I highly recommend that everyone read and apply the advice given by my colleague, Janet Cornell, in her excellent article posted earlier this week: The Court Leader – Be an Operations Whisperer.”[x] Transitioning to a widespread hybrid workplace will be greatly enhanced when court leaders pay particular attention to these actions: know operations as best you can to ensure what you do is appropriate; keep communication lines open with everyone; use performance measures to assess and readjust as needed; be a curious leader who asks questions and listens to answers, and apply sound leadership actions across the board.
Finally, I do recognize that not all courts are the same, and that the use of hybrid work will be used to greater or lesser degrees. For instance, a rural court that has very few employees (and may not even have a resident judge in some counties, like where I worked in my first job as a District Administrator in Wisconsin) may only infrequently use remote work aside from emergencies. On the other hand, a large, urban court with hundreds of employees and dozens of judges should, in my opinion, be actively working to implement widespread hybrid work. As with almost anything, a hybrid workplace plan must reflect the operations and needs of the court and the public it serves.[xi]
As always, I invite comments, especially about how courts are already using or planning to implement hybrid work.
[i] Unfortunately, reductions of infections and deaths are not universal, and in fact, we are currently experiencing a “third wave” of infections in many parts of the world. If so, it will take much longer for a return to “normality.”
[vi] During the pandemic, remote staff have been digitally siloed, with a lack of engagement; also, the mental health of workers in general has deteriorated (Fact Tank – News In Numbers | Pew Research Center)

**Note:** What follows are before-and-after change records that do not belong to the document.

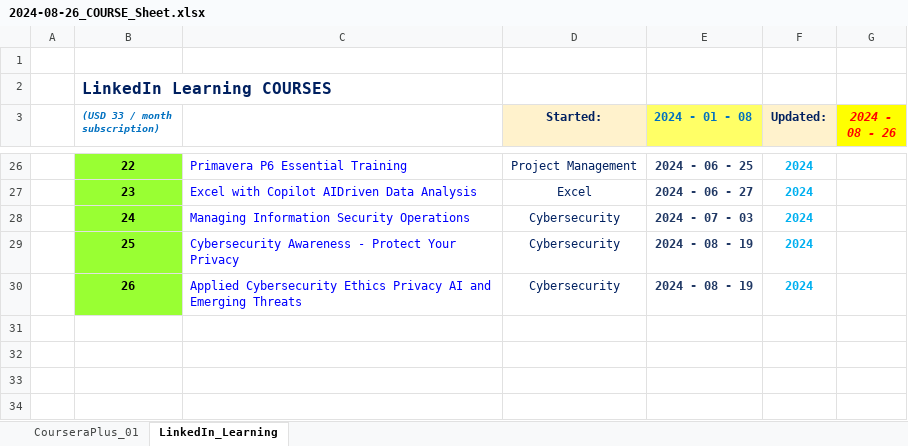
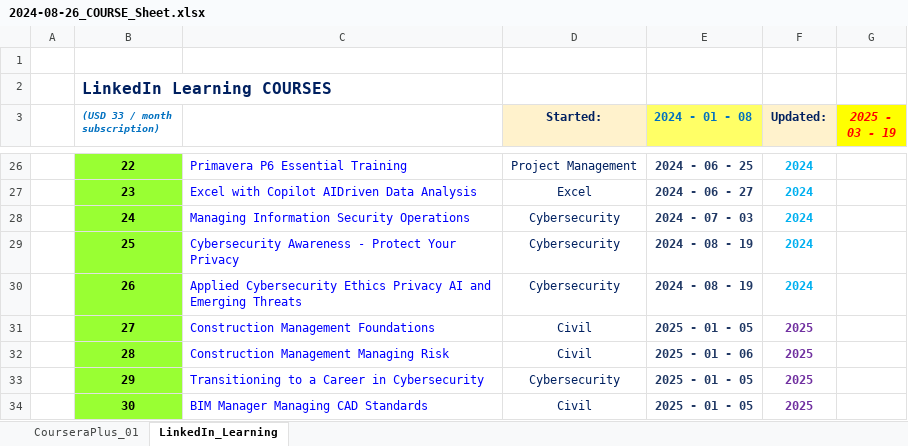
Before and after one commit to syedmeesamali/CourseraPlus, an Excel workbook: 0_CERTIFICATES/2024-08-26_COURSE_Sheet.xlsx, sheet LinkedIn_Learning, drawn as a sheet; only a part is shown, gaps mark what is left out; values as stored, in another font and other column widths than the file's, no borders; the diff names each change by its address in the sheet, - before the commit and + after, or states it on an @@ line.

Commit message:
Linkedin courses update - BIM + Cyber + Construction

```diff
--- a/0_CERTIFICATES/2024-08-26_COURSE_Sheet.xlsx (sheet LinkedIn_Learning)
+++ b/0_CERTIFICATES/2024-08-26_COURSE_Sheet.xlsx (sheet LinkedIn_Learning)
-G3: 2024 - 08 - 26
+G3: 2025 - 03 - 19
+row 31:  | 27 | Construction Management Foundations | Civil | 2025 - 01 - 05 | 2025
+row 32:  | 28 | Construction Management Managing Risk | Civil | 2025 - 01 - 06 | 2025
+row 33:  | 29 | Transitioning to a Career in Cybersecurity | Cybersecurity | 2025 - 01 - 05 | 2025
+row 34:  | 30 | BIM Manager Managing CAD Standards | Civil | 2025 - 01 - 05 | 2025
```
Also changed, not shown: 5 other files.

[xi] For an example of how one organization created a detailed hybrid work schedule, including rotating virtual workers and a day when essentially all staff are in the office, see Guide to Creating a Unique, Hybrid Remote Work Schedule – R3 – Rotational Regional Remote – ChurnZero
Remote work image source: Requirements for Remote Office (techwiseit.com)